Supermarket chain increases fruit and vegetable imports from other areas following UAE ban on Kerala products

By Tingmin Koe contact

- Last updated on GMT

The Nipah virus is transmitted through secretions from the fruit bat to fruit that it feeds upon or touches. ©Getty Images
The Nipah virus is transmitted through secretions from the fruit bat to fruit that it feeds upon or touches. ©Getty Images
One of the largest UAE based supermarket chain, the Lulu Group, said the company has increased vegetables and imports from other parts of India and Sri Lanka by 20 tonnes per day following a ban on Kerala products.

The UAE’s Ministry of Climate Change and Environment has issued a statement last week (May 29) to ban imports of fresh vegetables and fruits from Kerala, India, due to outbreak of the Nipah virus in that area.

In response to the ban, a spokesman from the Lulu Group told us they have increased imports from existing sources by 20 tonnes from 29 May, in order to make up for the loss of imports from Kerala, which used to be responsible for 20 to 25 tonnes of vegetables and fruits sold by the Lulu Group daily.

Besides Sri Lanka, the company has increased imports from several parts of India, including Tamil Nadu, Chennai, Blangalore and Mumbai.
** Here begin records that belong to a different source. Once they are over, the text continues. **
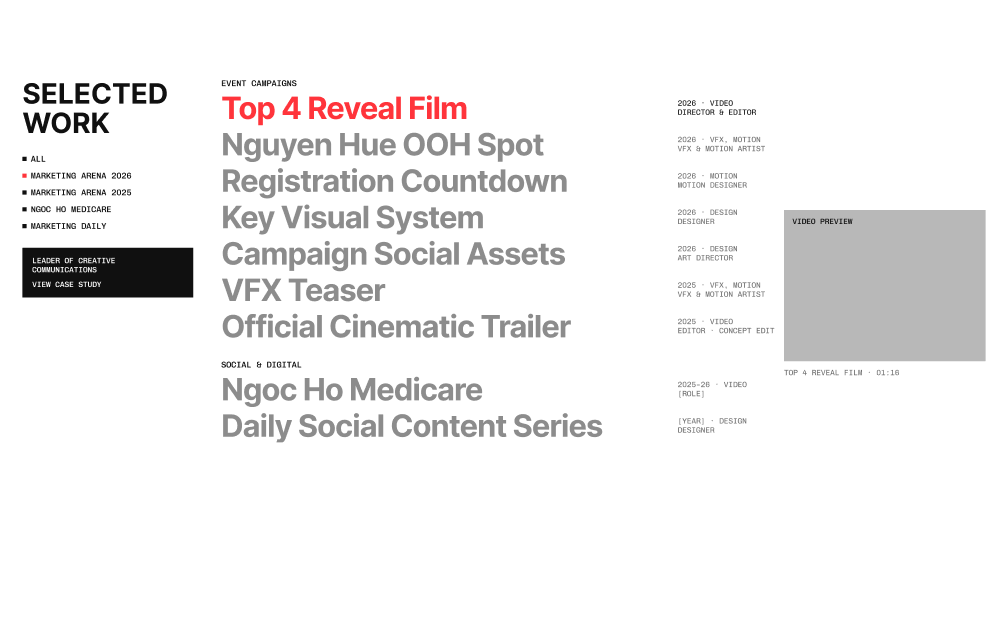
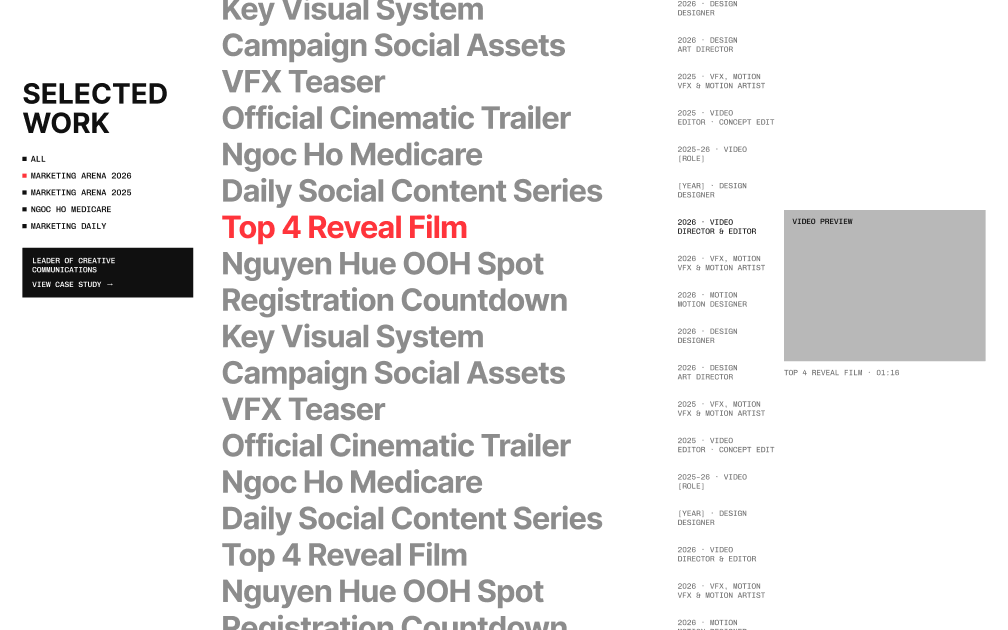
T-04: cho list du an lap vong

diff --git a/docs/02-plan.md b/docs/02-plan.md
@@ -24,7 +24,7 @@ Contact là phần cuối của mọi trang, không tách trang riêng. Không l
 ## Trang Work
 
 1. **Hero:** dựng theo mục "Hero theo noartmusic.com" bên dưới.
-2. **Selected Work:** list chữ lớn theo kiểu Casey, thay cho lưới thẻ và nút Gallery, Full-Screen. Cột trái có tiêu đề và bộ lọc theo sự kiện, cột giữa là tên dự án kèm năm, tag, vai trò, cột phải là video xem trước. Rê chuột hoặc focus bàn phím vào tên thì chữ đổi đỏ và video đổi theo. Trên điện thoại, mỗi dòng có sẵn thumbnail. List không chạy vòng lặp, cuộn trang vẫn bình thường.
+2. **Selected Work:** list chữ lớn theo kiểu Casey, thay cho lưới thẻ và nút Gallery, Full-Screen. Cột trái có tiêu đề và bộ lọc theo sự kiện, cột giữa là tên dự án kèm năm, tag, vai trò, cột phải là video xem trước. Rê chuột hoặc focus bàn phím vào tên thì chữ đổi đỏ và video đổi theo. List lặp vô hạn như Casey: section ghim trong một quãng cuộn ngắn rồi nhả ra để xuống Contact. Trên điện thoại, list không lặp và mỗi dòng có sẵn thumbnail. Bàn phím chỉ đi qua 9 dự án một lần. Reduced-motion: list đứng yên.
 3. **Contact.**
 
 Trang chủ chỉ hiện nhóm Event Campaigns và Social & Digital. Playground có mục riêng trên menu nên không lặp lại ở đây.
These days, imports from these areas make up 25% of the company’s total vegetable and fruit imports per day.

“We expect it to be a short ban and we will wait for the ban to be completely lifted before resuming trade with Kerala,” ​the spokesperson said.

Besides the UAE, the Saudi Food and Drug Administration has also banned frozen and processed fruit and vegetable imports from Kerala.
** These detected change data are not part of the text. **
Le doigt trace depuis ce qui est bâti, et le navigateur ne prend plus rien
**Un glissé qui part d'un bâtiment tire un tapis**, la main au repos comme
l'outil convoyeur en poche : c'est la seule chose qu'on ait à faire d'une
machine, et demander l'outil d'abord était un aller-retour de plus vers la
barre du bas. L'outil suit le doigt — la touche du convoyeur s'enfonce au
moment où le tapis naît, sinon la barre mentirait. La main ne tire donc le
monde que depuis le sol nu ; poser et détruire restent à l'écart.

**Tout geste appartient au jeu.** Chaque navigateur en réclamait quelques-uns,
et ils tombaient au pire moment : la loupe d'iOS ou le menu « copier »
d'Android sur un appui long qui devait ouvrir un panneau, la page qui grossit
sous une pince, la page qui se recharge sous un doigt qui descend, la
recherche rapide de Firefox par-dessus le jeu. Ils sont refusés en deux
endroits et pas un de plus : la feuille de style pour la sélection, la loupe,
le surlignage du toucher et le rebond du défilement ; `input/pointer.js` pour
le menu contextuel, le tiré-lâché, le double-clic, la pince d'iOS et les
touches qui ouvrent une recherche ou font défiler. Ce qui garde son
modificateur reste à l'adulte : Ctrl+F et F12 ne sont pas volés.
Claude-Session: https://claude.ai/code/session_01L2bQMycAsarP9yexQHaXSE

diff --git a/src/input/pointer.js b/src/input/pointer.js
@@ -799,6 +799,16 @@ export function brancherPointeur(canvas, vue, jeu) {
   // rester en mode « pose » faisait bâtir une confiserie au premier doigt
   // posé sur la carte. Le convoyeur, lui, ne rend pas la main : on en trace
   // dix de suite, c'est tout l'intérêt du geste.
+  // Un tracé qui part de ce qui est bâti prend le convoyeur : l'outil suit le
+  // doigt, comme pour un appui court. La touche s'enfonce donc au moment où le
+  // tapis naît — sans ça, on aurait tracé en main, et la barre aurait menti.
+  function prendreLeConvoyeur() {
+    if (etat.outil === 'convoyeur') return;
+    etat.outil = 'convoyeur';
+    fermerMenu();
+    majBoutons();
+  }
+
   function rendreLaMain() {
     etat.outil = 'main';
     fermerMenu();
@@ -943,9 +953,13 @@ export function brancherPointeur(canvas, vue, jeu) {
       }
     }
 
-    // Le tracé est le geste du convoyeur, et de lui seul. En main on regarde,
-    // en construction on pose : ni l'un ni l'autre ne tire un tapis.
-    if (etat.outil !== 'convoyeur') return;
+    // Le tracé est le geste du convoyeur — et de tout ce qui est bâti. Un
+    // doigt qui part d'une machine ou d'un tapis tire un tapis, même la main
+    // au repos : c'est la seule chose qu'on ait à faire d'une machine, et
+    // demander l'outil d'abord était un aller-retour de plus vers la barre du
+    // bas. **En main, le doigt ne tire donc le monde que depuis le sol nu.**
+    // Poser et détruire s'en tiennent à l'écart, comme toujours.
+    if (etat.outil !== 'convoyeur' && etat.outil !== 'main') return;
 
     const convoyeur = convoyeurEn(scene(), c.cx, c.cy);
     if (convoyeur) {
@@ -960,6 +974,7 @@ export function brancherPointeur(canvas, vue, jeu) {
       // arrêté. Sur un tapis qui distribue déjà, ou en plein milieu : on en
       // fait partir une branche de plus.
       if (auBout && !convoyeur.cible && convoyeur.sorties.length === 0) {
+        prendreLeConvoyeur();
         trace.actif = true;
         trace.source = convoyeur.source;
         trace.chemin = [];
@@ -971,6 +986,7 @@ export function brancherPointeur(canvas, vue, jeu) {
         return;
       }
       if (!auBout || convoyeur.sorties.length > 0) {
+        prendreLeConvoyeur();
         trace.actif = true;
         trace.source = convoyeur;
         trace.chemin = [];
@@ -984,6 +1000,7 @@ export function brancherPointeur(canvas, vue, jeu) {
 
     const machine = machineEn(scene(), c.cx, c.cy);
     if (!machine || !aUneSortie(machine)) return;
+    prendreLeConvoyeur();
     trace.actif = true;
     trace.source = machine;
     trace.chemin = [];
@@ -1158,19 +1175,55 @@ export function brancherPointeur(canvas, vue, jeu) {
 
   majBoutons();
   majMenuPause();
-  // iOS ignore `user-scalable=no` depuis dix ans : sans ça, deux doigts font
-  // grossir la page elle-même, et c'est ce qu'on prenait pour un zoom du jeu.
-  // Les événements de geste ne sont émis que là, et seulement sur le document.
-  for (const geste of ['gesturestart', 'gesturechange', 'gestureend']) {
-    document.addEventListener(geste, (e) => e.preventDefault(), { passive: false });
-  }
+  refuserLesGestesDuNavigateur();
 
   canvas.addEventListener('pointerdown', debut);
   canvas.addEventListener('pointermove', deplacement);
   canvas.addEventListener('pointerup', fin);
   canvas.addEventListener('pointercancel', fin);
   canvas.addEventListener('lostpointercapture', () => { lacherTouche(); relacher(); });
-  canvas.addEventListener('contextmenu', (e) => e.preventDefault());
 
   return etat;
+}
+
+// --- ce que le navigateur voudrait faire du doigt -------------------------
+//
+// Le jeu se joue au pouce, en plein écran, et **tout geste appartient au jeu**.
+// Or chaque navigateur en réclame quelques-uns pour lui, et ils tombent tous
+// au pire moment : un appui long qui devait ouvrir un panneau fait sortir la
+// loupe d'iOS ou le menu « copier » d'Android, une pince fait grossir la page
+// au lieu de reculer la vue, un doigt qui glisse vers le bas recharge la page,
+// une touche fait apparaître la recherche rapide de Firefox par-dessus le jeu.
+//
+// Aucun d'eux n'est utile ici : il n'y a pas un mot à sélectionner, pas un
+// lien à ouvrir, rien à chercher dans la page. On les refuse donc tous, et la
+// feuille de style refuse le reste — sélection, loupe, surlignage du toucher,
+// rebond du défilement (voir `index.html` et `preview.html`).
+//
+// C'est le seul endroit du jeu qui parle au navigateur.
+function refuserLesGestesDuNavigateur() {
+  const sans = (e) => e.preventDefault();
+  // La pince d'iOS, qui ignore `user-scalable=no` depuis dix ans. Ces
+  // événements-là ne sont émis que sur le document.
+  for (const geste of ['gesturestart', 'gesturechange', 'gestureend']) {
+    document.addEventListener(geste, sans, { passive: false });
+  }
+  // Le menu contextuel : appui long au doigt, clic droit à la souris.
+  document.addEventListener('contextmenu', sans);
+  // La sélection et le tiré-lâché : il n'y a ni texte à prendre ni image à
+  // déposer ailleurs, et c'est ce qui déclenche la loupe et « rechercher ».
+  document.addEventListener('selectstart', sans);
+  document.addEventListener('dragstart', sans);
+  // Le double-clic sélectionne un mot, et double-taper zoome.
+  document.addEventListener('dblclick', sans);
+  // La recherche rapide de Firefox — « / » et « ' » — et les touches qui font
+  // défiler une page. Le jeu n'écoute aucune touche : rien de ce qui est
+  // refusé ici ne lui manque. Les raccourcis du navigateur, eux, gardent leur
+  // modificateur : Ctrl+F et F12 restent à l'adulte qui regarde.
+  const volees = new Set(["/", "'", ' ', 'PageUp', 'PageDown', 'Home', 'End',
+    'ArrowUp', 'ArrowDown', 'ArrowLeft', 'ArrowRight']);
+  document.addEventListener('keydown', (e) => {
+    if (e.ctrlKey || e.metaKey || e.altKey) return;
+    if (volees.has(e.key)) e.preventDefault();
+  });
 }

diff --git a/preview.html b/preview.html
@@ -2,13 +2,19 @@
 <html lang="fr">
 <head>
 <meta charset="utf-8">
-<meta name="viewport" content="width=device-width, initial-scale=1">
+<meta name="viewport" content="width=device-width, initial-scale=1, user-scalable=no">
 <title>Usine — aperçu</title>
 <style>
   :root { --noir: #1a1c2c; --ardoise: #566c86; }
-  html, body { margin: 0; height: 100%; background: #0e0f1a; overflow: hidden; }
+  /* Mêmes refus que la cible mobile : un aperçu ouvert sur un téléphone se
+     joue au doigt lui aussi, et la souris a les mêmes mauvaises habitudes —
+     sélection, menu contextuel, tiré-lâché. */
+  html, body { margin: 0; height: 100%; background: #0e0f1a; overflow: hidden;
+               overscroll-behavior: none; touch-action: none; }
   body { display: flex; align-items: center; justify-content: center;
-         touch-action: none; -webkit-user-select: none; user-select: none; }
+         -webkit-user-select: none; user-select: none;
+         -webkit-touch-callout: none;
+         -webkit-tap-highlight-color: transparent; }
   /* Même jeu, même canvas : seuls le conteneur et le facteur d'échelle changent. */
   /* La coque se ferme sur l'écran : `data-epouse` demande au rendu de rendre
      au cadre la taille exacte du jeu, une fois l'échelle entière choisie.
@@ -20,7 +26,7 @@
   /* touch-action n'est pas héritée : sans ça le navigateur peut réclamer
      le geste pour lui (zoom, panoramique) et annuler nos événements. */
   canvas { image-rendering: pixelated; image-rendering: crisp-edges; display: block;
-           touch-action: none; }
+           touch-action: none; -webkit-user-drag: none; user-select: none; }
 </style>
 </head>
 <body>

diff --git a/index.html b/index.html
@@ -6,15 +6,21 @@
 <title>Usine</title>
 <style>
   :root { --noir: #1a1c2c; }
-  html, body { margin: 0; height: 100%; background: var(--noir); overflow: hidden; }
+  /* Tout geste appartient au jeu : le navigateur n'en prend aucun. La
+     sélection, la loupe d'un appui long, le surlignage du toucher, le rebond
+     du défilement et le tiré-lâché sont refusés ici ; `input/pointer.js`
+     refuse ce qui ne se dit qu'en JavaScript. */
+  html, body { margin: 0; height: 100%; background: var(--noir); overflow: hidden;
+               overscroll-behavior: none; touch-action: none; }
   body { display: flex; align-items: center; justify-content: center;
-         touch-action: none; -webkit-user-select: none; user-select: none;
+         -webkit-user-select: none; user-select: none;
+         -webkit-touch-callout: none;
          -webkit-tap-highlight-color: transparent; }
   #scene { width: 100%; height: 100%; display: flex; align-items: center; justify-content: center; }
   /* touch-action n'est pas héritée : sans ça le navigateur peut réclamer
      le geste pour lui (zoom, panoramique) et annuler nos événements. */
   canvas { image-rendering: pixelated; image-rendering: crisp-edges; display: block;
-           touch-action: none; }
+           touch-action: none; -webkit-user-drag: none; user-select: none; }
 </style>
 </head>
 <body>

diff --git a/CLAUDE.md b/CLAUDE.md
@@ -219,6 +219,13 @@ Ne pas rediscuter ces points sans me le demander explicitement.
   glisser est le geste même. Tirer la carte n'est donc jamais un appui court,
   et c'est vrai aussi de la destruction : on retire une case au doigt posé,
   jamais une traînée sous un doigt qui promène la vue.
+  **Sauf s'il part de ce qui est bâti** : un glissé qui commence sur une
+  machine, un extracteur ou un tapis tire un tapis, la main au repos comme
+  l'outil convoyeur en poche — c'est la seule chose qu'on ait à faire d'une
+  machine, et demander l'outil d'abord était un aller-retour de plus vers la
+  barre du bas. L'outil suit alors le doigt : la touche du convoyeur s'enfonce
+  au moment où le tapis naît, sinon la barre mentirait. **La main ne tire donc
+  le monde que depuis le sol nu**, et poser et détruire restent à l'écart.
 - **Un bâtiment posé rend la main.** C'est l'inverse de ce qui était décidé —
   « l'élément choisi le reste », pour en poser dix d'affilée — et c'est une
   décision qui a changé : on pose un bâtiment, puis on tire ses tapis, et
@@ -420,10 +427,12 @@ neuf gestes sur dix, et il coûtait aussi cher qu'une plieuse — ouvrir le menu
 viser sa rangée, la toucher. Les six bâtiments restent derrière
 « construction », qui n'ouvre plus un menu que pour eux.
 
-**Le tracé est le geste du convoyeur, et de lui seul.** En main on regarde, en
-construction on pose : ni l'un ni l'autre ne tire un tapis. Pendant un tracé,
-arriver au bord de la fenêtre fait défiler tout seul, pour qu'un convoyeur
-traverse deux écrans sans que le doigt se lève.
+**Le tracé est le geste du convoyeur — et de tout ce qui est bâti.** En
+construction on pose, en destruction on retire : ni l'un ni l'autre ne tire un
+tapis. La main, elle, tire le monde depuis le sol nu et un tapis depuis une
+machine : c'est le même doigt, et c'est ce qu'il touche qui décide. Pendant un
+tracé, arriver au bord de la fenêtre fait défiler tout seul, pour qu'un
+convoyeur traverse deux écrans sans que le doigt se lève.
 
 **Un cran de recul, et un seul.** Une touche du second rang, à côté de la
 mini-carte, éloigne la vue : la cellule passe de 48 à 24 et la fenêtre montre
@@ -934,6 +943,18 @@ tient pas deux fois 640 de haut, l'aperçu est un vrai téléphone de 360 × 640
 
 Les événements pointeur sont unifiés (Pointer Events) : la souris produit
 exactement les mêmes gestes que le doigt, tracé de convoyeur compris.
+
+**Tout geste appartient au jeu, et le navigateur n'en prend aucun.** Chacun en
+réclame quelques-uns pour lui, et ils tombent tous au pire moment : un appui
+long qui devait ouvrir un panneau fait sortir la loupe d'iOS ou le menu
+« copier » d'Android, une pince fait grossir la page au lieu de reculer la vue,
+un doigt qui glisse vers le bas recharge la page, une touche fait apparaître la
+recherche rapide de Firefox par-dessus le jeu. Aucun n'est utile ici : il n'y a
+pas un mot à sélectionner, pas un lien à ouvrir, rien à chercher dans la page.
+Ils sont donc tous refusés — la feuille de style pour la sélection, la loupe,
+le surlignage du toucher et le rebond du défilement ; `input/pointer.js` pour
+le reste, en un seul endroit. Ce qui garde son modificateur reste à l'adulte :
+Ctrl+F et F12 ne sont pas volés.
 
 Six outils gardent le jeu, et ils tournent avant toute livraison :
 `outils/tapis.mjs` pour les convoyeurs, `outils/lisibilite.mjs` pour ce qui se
The Nipah virus is transmitted through secretions from the fruit bat to fruits that it feeds upon or touches. Mangoes, dates and bananas are some examples of the bat’s favourite fruit.

So far, 17 people from Kerala have died from the Nipah virus as of June 3. 

Both the UAE and Saudi authorities said that their decision is based on information published by the World Health Organisation (WHO) regarding virus outbreak in Kerala.

In the UAE, a notice was also sent to local authorities including the Abu Dhabi Food Control Authority and the municipalities of Dubai, Sharjah, Ajman, Umm Al Quwain, Ras Al Khaimah and Fujairah.

Other bans

The spread of the Rift Valley Fever disease in South Africa has also urged the UAE government to ban the import of all live animals, including sheep, goat, cattle, buffalo, camel and gazelle.

Non-heat-treated byproducts of these animals from South Africa and the infected Letsemeng province have also been banned from entering the UAE. Only thermally-treated products will be cleared for import.

South Africa's Department of Agriculture, Forestry and Fisheries said on May 16 that an outbreak of the disease had been confirmed in sheep on a single farm in the Jacobsdal area located in the Free State.

The disease is passed via infected mosquitoes. Humans can be infected if they come in contact with the blood or body fluids of a diseased animal.

South African authorities have advised farmers to vaccinate their animals against the Rift Valley Fever.

It added that the disease is “a notifiable animal disease, but not a controlled animal disease, meaning that there are no prescribed control measures.”​ However, the State Veterinary Services will give support and information to farmers in the affected areas.

Commenting on the ban, the ministry explained that these measures reiterate the Ministry's keenness in achieving its strategic objectives to ensure healthy and safe food for consumers and enhance biosecurity levels, and eliminating pathogens before they enter the country.

Trading figures

The Gulf region is India’s largest market for fruits, with the UAE being the biggest importing nation. The country bought more than US$89m of fresh fruit and US$67m of fresh vegetables from 2016 to 2017, according to the Agricultural & Processed Food Products Export Development Authority (APEDA) of India.

Notably, the UAE emerged as the largest importer of Indian mangoes, with a share of over 50% (worth US$37m) of the total mango exports from the country.

On the other hand, the amount of processed fruit and vegetable that it exported to Saudi Arabia was US$40m last year, which is 8% of its total export.

Related news

Follow us

Products

View more

Webinars

Food & Beverage Trailblazers

F&B Trailblazers Podcast